I flew through the second transition in 32 seconds and felt the challenge of adjusting my legs to running. Like the bike ride, the first stretch of the run course was the same for all of the events, so there were plenty of people. It was around a mile and a half before the Olympic athletes branched off into a campground and park. Half of our race was along mostly paved paths in the woods. It was peaceful, pretty, and flat. We did quite a bit of winding around, and one portion sent us through a neighborhood briefly. When we got back out to the main road, it was a straight shot back to the finish for the last mile and a half or so. I felt pretty good during this run, though I was working pretty hard and breathing heavily at times. I finished the 10K run in 45:50, which is an average of 7:23 per mile. My final time was 2:34:04.

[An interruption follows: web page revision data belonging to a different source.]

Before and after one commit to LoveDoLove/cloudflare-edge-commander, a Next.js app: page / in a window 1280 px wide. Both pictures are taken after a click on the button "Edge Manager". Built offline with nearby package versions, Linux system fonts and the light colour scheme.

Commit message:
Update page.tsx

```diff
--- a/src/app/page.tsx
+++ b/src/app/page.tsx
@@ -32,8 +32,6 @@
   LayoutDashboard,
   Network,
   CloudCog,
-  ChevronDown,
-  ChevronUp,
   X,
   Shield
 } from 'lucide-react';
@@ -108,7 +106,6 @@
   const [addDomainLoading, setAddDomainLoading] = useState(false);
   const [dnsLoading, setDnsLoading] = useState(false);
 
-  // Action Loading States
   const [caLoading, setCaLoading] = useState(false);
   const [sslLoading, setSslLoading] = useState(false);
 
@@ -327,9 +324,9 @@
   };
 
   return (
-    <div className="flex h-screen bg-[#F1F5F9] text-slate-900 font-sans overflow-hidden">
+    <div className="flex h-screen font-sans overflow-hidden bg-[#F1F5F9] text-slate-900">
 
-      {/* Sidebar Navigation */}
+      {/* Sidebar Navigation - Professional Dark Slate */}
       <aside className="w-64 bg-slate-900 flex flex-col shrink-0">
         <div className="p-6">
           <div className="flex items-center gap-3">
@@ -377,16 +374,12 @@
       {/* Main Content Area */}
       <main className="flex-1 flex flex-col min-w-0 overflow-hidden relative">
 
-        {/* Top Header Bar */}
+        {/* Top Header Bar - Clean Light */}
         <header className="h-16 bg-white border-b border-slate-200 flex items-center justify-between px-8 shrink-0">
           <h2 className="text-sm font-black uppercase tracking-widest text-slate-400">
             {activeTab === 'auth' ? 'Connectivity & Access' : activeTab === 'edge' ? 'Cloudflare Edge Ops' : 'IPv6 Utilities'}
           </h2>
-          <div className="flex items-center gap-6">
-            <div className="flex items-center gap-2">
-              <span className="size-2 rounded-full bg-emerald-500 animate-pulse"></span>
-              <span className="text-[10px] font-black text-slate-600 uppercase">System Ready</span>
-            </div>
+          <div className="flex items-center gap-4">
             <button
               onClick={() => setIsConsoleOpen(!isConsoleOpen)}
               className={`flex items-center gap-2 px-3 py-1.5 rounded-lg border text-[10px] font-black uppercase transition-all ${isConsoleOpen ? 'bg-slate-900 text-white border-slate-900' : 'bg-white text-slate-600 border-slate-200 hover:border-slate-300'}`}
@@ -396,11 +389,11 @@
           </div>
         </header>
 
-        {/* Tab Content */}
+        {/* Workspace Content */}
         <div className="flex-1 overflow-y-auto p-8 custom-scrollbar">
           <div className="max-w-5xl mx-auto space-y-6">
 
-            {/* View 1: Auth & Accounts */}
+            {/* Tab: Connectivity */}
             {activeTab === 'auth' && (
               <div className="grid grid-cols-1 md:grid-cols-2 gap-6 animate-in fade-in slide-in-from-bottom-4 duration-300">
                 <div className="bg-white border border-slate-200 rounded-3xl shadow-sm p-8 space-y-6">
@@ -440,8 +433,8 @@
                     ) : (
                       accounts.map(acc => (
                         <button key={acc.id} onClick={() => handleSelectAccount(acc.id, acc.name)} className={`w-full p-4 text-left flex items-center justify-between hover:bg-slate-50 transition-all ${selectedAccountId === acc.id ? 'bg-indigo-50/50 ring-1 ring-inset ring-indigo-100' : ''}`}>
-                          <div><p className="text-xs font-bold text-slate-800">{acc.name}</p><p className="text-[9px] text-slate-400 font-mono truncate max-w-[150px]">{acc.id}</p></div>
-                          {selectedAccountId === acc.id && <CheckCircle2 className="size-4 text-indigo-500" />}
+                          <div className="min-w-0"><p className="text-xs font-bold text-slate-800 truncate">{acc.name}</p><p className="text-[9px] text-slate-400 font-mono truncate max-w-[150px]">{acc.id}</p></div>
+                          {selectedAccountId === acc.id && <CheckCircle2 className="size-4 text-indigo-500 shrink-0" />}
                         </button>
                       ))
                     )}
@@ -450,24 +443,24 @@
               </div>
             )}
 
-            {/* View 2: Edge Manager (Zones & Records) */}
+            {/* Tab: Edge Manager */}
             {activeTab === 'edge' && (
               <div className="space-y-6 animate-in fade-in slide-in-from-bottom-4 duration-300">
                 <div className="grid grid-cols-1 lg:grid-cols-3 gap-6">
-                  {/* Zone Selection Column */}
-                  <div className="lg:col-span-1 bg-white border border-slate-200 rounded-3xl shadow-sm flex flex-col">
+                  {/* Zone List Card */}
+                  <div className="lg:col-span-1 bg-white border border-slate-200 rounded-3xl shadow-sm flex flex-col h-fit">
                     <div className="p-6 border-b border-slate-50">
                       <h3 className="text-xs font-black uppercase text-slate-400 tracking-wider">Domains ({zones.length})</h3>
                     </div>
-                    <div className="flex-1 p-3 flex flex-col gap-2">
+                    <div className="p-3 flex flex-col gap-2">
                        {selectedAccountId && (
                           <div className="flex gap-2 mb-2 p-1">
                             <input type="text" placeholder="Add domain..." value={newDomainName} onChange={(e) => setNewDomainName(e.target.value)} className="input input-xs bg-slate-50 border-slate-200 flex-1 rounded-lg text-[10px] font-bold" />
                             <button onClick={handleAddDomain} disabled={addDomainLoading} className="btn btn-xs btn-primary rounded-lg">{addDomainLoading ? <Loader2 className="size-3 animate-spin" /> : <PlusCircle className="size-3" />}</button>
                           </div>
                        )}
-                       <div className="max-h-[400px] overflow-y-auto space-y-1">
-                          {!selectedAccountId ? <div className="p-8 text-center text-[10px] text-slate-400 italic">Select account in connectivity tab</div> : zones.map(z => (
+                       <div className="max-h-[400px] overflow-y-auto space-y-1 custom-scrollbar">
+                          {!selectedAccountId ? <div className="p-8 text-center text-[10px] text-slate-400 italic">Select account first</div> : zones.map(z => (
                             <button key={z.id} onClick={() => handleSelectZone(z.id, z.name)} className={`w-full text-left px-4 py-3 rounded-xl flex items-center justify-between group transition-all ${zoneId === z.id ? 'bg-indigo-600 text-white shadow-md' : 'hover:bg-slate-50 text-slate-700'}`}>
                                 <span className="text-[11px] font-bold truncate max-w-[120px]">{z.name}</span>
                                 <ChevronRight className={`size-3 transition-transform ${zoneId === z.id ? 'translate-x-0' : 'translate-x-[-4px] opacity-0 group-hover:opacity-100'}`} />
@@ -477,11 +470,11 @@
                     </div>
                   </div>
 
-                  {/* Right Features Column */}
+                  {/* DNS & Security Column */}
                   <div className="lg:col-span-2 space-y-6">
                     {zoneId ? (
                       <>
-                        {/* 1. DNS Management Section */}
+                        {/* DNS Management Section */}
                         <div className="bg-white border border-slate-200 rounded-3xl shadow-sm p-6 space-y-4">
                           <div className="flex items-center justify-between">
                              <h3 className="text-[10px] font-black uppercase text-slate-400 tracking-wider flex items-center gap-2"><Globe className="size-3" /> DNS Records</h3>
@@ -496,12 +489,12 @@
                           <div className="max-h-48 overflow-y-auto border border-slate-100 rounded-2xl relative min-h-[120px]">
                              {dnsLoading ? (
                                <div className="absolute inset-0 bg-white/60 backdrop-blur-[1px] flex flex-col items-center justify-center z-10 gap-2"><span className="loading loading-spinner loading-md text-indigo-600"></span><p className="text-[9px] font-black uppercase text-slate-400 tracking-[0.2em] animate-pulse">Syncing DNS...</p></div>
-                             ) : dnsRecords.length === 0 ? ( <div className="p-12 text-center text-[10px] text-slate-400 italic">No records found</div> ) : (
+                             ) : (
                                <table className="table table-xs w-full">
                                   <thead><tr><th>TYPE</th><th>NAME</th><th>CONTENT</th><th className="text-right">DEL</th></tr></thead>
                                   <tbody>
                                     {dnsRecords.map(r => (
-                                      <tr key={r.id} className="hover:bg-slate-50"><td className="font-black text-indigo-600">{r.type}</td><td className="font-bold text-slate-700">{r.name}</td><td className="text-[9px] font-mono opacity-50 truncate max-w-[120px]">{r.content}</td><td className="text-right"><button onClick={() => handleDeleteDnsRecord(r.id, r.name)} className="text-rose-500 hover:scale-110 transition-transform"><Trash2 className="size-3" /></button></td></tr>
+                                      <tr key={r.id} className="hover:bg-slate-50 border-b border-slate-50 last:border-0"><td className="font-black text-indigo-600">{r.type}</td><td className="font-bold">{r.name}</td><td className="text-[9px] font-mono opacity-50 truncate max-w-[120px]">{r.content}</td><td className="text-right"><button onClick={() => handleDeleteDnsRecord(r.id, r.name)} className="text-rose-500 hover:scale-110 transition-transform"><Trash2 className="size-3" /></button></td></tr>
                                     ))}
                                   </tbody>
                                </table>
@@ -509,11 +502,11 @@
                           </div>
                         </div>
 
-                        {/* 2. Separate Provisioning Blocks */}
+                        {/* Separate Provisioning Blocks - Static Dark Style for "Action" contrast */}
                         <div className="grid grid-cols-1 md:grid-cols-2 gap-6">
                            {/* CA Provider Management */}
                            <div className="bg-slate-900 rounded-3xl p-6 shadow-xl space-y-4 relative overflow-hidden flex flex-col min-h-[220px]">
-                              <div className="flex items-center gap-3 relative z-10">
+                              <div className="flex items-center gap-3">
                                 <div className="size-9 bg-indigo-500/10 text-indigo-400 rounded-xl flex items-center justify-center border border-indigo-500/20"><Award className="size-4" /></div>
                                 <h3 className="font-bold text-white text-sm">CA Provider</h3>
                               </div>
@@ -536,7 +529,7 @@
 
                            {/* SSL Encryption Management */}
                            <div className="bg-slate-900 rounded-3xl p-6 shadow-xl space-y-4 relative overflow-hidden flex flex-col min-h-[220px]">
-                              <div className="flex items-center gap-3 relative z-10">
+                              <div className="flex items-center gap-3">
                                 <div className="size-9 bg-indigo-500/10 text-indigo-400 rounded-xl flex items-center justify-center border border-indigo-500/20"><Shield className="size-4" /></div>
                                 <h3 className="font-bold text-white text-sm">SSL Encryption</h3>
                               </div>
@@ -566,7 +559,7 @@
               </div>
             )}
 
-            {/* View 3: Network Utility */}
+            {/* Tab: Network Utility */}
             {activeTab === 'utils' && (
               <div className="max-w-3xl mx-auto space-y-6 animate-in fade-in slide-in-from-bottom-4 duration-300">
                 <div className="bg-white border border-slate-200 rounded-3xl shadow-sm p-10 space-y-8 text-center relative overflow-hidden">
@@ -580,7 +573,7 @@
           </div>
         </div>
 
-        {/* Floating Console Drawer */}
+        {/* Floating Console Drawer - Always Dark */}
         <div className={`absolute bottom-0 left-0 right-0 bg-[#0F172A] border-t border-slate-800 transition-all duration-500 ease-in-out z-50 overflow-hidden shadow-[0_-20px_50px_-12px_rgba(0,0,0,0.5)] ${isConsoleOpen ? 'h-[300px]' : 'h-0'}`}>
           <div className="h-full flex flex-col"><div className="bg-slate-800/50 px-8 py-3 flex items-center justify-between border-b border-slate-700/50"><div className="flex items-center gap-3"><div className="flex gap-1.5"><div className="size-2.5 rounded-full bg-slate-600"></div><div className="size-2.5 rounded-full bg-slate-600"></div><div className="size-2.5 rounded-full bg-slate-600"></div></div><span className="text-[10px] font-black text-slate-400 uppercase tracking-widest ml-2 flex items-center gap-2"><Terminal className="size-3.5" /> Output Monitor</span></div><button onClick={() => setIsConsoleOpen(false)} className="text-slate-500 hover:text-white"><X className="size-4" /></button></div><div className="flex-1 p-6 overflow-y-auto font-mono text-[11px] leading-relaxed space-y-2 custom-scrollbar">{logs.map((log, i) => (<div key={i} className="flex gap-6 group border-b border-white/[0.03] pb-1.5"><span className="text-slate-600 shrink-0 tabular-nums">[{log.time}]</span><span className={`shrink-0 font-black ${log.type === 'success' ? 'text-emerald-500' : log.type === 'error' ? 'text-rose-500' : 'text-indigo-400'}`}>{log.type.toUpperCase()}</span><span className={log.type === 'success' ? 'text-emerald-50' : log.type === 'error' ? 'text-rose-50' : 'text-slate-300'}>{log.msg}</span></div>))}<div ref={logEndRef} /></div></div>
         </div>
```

Based on how I felt for a couple minutes after the run, I knew I’d pushed pretty hard. My watch had the run course short, but winding through the woods probably threw it off. I’d like to believe the course was accurate and that I did actually run that fast, because it’s the fastest I’ve run 10K in a couple years. My run was also a 3-minute improvement over my Olympic tri 10K time from a month ago, so I was pretty excited.
I was also excited by the post-race food – waffles! They also had watermelon, bananas, Blow Pops, trail mix, and fruit chews.
I killed some time before the awards, which I needed to stick around for because I placed first in my age group! The top two women in my group were overall winners, so that bumped me to the top. There were only 18 women total, but I placed 5th, so I was pretty happy about that. 3 Disciplines had really nice awards. Large lighthouses for overall winners and smaller lighthouses for age group winners. It’s definitely a cool and unique award.
After I received my award, I made another stop at House of Flavors before heading out of town. I figured I had worked hard enough to deserve a couple scoops of Michigan pothole ice cream, which is SO good.
There aren’t many triathlons left as summer winds down. I have my eye on one possible race in a couple weeks, but it conflicts with family plans and the water might be a bit too cold by then. If this was my last one of the season, it was a great way to wrap things up. Beautiful weather, a beautiful course, and a great race experience thanks to 3 Disciplines.